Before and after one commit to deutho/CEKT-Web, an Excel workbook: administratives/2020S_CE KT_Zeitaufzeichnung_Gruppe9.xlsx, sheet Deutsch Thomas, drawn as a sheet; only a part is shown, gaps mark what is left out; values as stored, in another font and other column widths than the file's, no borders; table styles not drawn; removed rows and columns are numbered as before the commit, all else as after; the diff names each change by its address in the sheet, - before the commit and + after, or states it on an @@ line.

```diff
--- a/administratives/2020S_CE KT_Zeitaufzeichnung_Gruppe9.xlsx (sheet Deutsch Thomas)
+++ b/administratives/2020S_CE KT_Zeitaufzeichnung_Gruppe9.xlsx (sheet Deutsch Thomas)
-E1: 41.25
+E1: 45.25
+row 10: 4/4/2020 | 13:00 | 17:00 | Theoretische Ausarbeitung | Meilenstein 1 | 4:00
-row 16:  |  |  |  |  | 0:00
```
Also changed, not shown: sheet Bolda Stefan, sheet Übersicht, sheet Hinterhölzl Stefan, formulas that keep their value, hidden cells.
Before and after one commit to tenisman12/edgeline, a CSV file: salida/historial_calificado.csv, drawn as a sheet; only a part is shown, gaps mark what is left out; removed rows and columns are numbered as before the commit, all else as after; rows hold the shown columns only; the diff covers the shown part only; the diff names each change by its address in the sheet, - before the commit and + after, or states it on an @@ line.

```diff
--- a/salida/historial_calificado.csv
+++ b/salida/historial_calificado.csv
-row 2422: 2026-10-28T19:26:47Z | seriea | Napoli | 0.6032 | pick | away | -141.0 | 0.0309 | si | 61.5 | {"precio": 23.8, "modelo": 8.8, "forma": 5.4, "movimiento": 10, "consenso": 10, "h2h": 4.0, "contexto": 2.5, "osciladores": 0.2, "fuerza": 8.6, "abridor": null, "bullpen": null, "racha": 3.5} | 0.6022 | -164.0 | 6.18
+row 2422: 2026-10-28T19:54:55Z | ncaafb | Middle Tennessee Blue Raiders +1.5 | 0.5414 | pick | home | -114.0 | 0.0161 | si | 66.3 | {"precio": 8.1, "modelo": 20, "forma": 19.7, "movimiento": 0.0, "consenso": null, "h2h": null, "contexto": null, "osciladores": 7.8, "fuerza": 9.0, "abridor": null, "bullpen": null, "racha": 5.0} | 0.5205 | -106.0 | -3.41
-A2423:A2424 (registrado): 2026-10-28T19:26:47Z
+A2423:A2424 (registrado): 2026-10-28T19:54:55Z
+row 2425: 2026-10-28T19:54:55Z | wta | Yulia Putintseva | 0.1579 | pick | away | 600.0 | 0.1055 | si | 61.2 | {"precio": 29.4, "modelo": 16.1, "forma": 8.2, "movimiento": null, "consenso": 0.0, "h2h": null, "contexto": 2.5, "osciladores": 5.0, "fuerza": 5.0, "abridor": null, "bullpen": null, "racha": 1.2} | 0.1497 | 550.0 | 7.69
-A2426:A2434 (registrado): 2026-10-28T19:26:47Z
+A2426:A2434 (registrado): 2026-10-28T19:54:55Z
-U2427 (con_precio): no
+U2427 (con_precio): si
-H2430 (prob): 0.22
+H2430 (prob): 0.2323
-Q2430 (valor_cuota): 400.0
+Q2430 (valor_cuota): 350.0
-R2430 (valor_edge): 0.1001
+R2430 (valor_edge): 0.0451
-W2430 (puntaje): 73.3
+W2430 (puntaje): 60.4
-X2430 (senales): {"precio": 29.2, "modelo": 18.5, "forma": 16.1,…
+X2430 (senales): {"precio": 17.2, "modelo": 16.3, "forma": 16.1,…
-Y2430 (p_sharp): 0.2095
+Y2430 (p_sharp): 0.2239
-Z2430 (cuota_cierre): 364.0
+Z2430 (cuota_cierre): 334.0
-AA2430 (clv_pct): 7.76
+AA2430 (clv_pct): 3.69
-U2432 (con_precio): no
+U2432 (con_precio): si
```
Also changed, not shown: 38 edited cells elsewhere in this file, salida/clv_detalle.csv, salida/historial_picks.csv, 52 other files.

REQUIREMENT - Each record should be repeated in full, exactly as it is written.

SOLVED PROBLEM -
Before and after one commit to deutho/CEKT-Web, an Excel workbook: administratives/2020S_CE KT_Zeitaufzeichnung_Gruppe9.xlsx, sheet Deutsch Thomas, drawn as a sheet; only a part is shown, gaps mark what is left out; values as stored, in another font and other column widths than the file's, no borders; table styles not drawn; removed rows and columns are numbered as before the commit, all else as after; the diff names each change by its address in the sheet, - before the commit and + after, or states it on an @@ line.

```diff
--- a/administratives/2020S_CE KT_Zeitaufzeichnung_Gruppe9.xlsx (sheet Deutsch Thomas)
+++ b/administratives/2020S_CE KT_Zeitaufzeichnung_Gruppe9.xlsx (sheet Deutsch Thomas)
-E1: 41.25
+E1: 45.25
+row 10: 4/4/2020 | 13:00 | 17:00 | Theoretische Ausarbeitung | Meilenstein 1 | 4:00
-row 16:  |  |  |  |  | 0:00
```
Also changed, not shown: sheet Bolda Stefan, sheet Übersicht, sheet Hinterhölzl Stefan, formulas that keep their value, hidden cells.
Before and after one commit to tenisman12/edgeline, a CSV file: salida/historial_calificado.csv, drawn as a sheet; only a part is shown, gaps mark what is left out; removed rows and columns are numbered as before the commit, all else as after; rows hold the shown columns only; the diff covers the shown part only; the diff names each change by its address in the sheet, - before the commit and + after, or states it on an @@ line.

```diff
--- a/salida/historial_calificado.csv
+++ b/salida/historial_calificado.csv
-row 2422: 2026-10-28T19:26:47Z | seriea | Napoli | 0.6032 | pick | away | -141.0 | 0.0309 | si | 61.5 | {"precio": 23.8, "modelo": 8.8, "forma": 5.4, "movimiento": 10, "consenso": 10, "h2h": 4.0, "contexto": 2.5, "osciladores": 0.2, "fuerza": 8.6, "abridor": null, "bullpen": null, "racha": 3.5} | 0.6022 | -164.0 | 6.18
+row 2422: 2026-10-28T19:54:55Z | ncaafb | Middle Tennessee Blue Raiders +1.5 | 0.5414 | pick | home | -114.0 | 0.0161 | si | 66.3 | {"precio": 8.1, "modelo": 20, "forma": 19.7, "movimiento": 0.0, "consenso": null, "h2h": null, "contexto": null, "osciladores": 7.8, "fuerza": 9.0, "abridor": null, "bullpen": null, "racha": 5.0} | 0.5205 | -106.0 | -3.41
-A2423:A2424 (registrado): 2026-10-28T19:26:47Z
+A2423:A2424 (registrado): 2026-10-28T19:54:55Z
+row 2425: 2026-10-28T19:54:55Z | wta | Yulia Putintseva | 0.1579 | pick | away | 600.0 | 0.1055 | si | 61.2 | {"precio": 29.4, "modelo": 16.1, "forma": 8.2, "movimiento": null, "consenso": 0.0, "h2h": null, "contexto": 2.5, "osciladores": 5.0, "fuerza": 5.0, "abridor": null, "bullpen": null, "racha": 1.2} | 0.1497 | 550.0 | 7.69
-A2426:A2434 (registrado): 2026-10-28T19:26:47Z
+A2426:A2434 (registrado): 2026-10-28T19:54:55Z
-U2427 (con_precio): no
+U2427 (con_precio): si
-H2430 (prob): 0.22
+H2430 (prob): 0.2323
-Q2430 (valor_cuota): 400.0
+Q2430 (valor_cuota): 350.0
-R2430 (valor_edge): 0.1001
+R2430 (valor_edge): 0.0451
-W2430 (puntaje): 73.3
+W2430 (puntaje): 60.4
-X2430 (senales): {"precio": 29.2, "modelo": 18.5, "forma": 16.1,…
+X2430 (senales): {"precio": 17.2, "modelo": 16.3, "forma": 16.1,…
-Y2430 (p_sharp): 0.2095
+Y2430 (p_sharp): 0.2239
-Z2430 (cuota_cierre): 364.0
+Z2430 (cuota_cierre): 334.0
-AA2430 (clv_pct): 7.76
+AA2430 (clv_pct): 3.69
-U2432 (con_precio): no
+U2432 (con_precio): si
```
Also changed, not shown: 38 edited cells elsewhere in this file, salida/clv_detalle.csv, salida/historial_picks.csv, 52 other files.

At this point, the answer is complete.